Just another little mutt page
Mutt (http://www.mutt.org/) is a highly configurable and therefore very flexible mail user agent (MUA) for UNIXes and other OSes supporting MIME, IMAP, POP, color, threading and multiple inboxes - and all that without the need of having a GUI. It's simply the best of both worlds: Elm and Pine. :-)
Here you'll find some of my own tips & tricks regarding mutt. Maybe this page will become bigger some day. (Just set it up because Sven Guckes gave me a broad hint to write a little bit of my own about mutt. ;-)
.muttrc: Splitting the
.muttrc in several files - preferable located in
~/.mutt/ - which are sourced by the
~/.muttrc/. Some advantages of such splitting:
~/.muttrc is forseeable, some feature (like colors or
using mutliple signatures) can bei disabled bei just adding one
# in the
.muttrc, etc. E.g. I have the
following files in
aliases: The file for aliases.

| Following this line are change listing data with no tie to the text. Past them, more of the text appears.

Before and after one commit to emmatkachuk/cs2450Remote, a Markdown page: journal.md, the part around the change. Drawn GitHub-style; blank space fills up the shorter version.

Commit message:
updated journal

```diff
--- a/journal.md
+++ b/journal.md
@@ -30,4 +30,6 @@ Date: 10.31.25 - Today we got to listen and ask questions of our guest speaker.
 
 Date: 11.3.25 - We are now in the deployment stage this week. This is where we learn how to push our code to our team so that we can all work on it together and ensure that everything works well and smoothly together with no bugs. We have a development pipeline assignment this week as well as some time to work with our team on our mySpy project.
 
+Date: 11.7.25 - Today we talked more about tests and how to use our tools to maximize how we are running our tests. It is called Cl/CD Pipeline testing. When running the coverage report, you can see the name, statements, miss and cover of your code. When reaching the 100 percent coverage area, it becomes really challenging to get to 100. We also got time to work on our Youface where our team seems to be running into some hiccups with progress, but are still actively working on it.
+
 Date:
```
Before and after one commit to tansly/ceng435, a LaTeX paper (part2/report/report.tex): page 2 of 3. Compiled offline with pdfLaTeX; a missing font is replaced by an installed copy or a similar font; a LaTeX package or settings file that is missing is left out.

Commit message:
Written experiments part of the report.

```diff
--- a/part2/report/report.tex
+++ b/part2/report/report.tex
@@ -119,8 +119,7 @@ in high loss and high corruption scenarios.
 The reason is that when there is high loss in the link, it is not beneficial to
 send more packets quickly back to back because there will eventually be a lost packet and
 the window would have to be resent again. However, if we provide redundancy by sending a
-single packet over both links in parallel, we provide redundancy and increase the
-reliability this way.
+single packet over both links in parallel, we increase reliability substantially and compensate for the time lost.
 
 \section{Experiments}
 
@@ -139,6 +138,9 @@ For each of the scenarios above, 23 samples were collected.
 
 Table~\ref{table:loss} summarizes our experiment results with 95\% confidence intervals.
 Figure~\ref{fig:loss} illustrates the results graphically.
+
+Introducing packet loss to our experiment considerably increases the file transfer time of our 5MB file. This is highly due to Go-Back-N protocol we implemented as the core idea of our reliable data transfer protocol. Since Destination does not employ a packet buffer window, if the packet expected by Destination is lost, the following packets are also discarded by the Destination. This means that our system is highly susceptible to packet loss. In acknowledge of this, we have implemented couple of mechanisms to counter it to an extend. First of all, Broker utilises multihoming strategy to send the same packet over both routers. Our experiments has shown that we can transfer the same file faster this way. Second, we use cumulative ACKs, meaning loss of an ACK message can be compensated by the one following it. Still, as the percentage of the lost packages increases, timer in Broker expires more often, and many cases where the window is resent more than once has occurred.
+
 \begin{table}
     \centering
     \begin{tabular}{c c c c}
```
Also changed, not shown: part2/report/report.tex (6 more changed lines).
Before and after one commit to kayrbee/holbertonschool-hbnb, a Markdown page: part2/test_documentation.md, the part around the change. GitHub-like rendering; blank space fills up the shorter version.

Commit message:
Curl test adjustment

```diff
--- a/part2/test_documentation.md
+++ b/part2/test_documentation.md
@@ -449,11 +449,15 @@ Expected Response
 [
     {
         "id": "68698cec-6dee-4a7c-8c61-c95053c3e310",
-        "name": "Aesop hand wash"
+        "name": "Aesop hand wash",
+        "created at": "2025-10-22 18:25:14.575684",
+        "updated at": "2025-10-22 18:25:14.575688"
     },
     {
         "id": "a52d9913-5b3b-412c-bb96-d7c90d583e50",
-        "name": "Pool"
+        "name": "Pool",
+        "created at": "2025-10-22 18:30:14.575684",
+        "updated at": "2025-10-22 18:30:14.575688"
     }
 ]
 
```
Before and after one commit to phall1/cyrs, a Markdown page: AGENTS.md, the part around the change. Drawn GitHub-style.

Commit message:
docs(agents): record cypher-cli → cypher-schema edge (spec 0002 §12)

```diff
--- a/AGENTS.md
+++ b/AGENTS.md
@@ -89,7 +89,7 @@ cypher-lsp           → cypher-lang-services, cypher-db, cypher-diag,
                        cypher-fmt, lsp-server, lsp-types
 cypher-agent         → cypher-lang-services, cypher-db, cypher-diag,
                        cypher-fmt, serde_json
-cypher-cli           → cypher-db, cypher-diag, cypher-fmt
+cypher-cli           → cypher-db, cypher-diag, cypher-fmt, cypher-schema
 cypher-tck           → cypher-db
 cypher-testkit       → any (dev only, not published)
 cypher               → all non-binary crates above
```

bindings: All key bindings are located here.
folders: Mailboxes, mail directory, folder-hooks, compressed folder hooks: All those things can be found here.
hooks: Here are all fcc- and save-hooks listed.
signatures: Here are the send-hooks for different signature file defined.
colors: Color definitions.
format: Format strings for index and status layout, etc.
macros: Macro definitions
pgp: All configuration variables concerning PGP.
autoview: Handling MIME attachments, etc.
headers: Weedout list and my own extra headers.
lists: Everything (aliases, fcc- and save-hooks) concerning mailing-lists.
muttrc: Configuration variables for mutt's general behaviour.
~/.muttrc itself then looks like that:
Device-dependent configuration: I use mutt as well in big
sized xterms as on VT100 text terminals. Therefore I need different
configurations, e.g. no suspending in xterms, short status bars on
80x25 screens, etc. I manage this with a little file source in my
.tcshrc: I called
config.tcsh and it's
~/.mutt/. It's content looks like the
The environment variable
$NO_X is set in the file
.login in dependence of
$REMOTEHOST, so that it's set,
if I login from some machine with text terminal or simple telnet.
As you see above, especially those format strings, some indication characters and some other features are disabled or enabled according to the used terminal.
The approriate part of my .muttrc (and its sourced files) look like that:
$EDITOR are set to
Because GNU Emacs is the best ;-) editor, I use mutt with GNU Emacs
emacsclient. I use the
is derivate of the
for automagical line breaks and
font-lock for having a
colorful day. The appropriate part of my
.emacs look like that:
Some of this code I got from Vincent Lefevre, who has also a mutt page.
When logging in from a non-X-machine I automatically start
screen with a shell (
emacs. Therefore my
~/.screenrc looks like this:
where mutt-screen-start is a script, which sources my
config.tcsh first and then
This is necessary, because screen doesn't source the shell's init file
~/.tcshrc) automatically when executing a program
in a screen window.
I had the following problem: Some of our local mailing lists are reachable on various machines of which some have up to four DNS entries. And be sure: All four are used in mails. But if I want to have the list name instead of the list address displayed in my index, I have to create an alias for each address a list has, because mutt doesn't (yet) support some kind of regexp-using display aliases.
So I wrote a little PERL script called
(you can also download a gzipped
version) which gets lists of equivalent hostnames and expands
automatically all aliases which are defined with
alias. Distributed under
For example, the file
(size: 684 bytes) becomes
(size: 1,375 bytes). You can also
compare them on one page. (I
know that the files are much too wide to be displayed on one screen,
but I don't see any possibility to change that...)-:
expandalias.pl lists.readable > lists.mutt-usable
expandhost from to
xalias alias address